The prohibition of discrimination is legally anchored in various regulations (at international level, e.g. in the Universal Declaration of Human Rights, in European law, e.g. in the EU Treaty, at the national level, e.g. in the Basic Law and the General Equal Treatment Act, and at the level of state law, e.g. in the Constitution of the Free State of Bavaria). Nevertheless, in our society, individuals or entire groups are disadvantaged and excluded because they are unjustifiably attributed certain affiliations and characteristics.

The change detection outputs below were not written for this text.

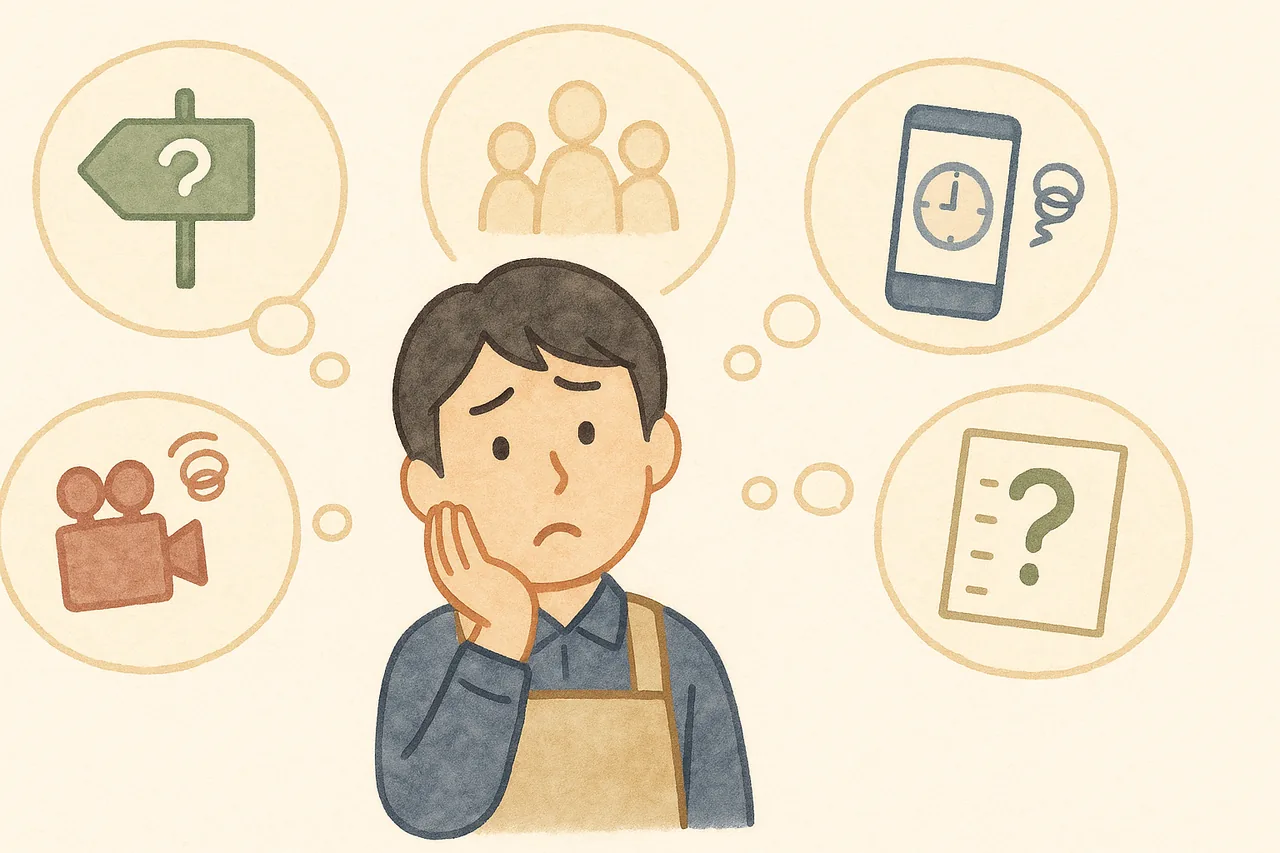
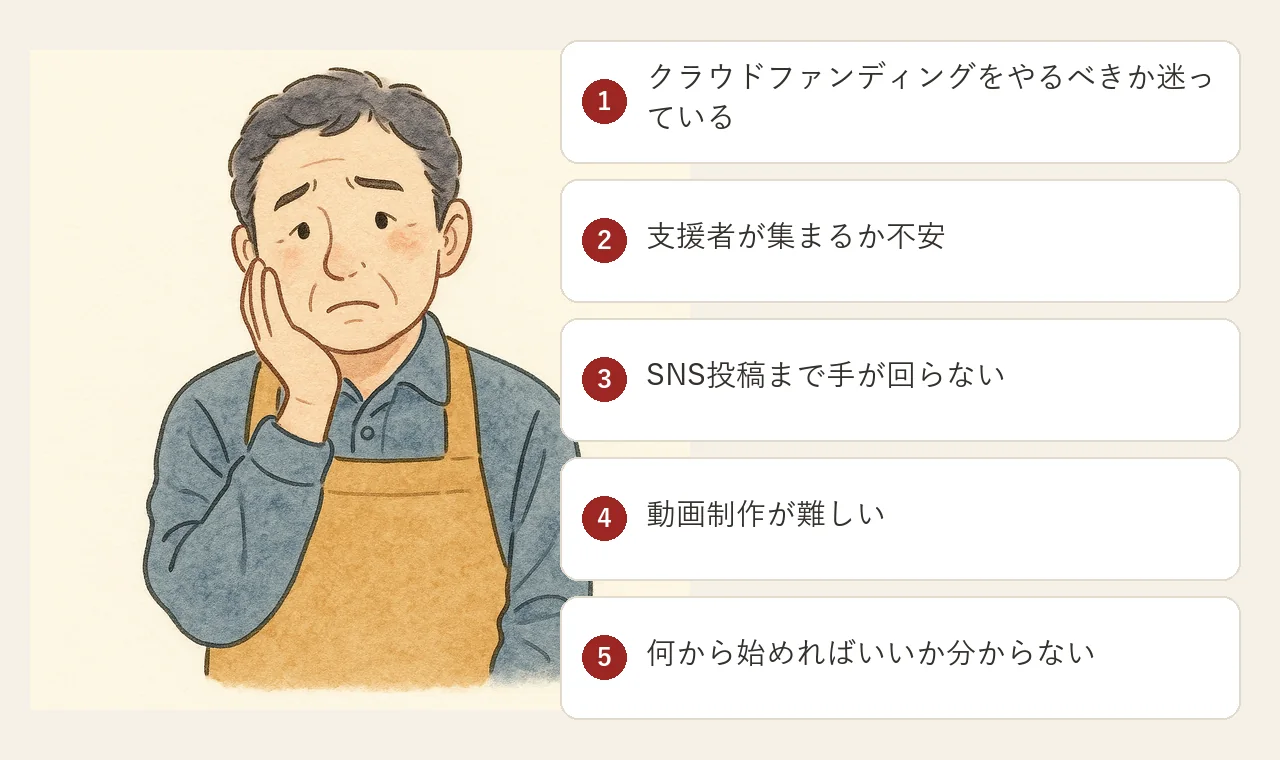
fix(home): お悩み画像に5つのお悩みを読める文章として明記
- gpt-image-1で生成した人物イラスト＋お悩み5項目のテキストを合成
- アイコンのみでは意味が伝わらない問題を解消

diff --git a/src/app/page.tsx b/src/app/page.tsx
@@ -297,7 +297,7 @@ export default function Home() {
                 src="/images/home/home-worries.webp"
                 alt={`クラウドファンディングでよくあるお悩み：${worries.join("／")}`}
                 width={1280}
-                height={853}
+                height={760}
                 sizes="(max-width: 768px) 92vw, 48rem"
                 className="h-auto w-full"
               />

Fugitives are discriminated against in many aspects by the asylum policy framework and experience discrimination and restrictions in their rights at various levels. ANKER centres exacerbate these grievances. The UN Committee against Torture criticises the ANKER centres for their geographical and spatial remoteness and poor access to medical assistance.
This structural discrimination has direct consequences for the residents: For example, they can only participate in society to a limited extent, are often denied the possibility of independent counselling and access to medical care is often much more problematic than with other groups in our society. Article 3 (1) of the Basic Law (Grundgesetz, GG) stipulates that all people are equal before the law. In legal terms, this means that unequal treatment by the state must be reduced to an “objectively necessary level”. Although the restriction here can be traced back to the asylum-law norms, it nevertheless constitutes a serious discriminatory practice which makes life considerably more difficult for the residents of the ANKER centres and which makes them more socially disadvantaged and isolated.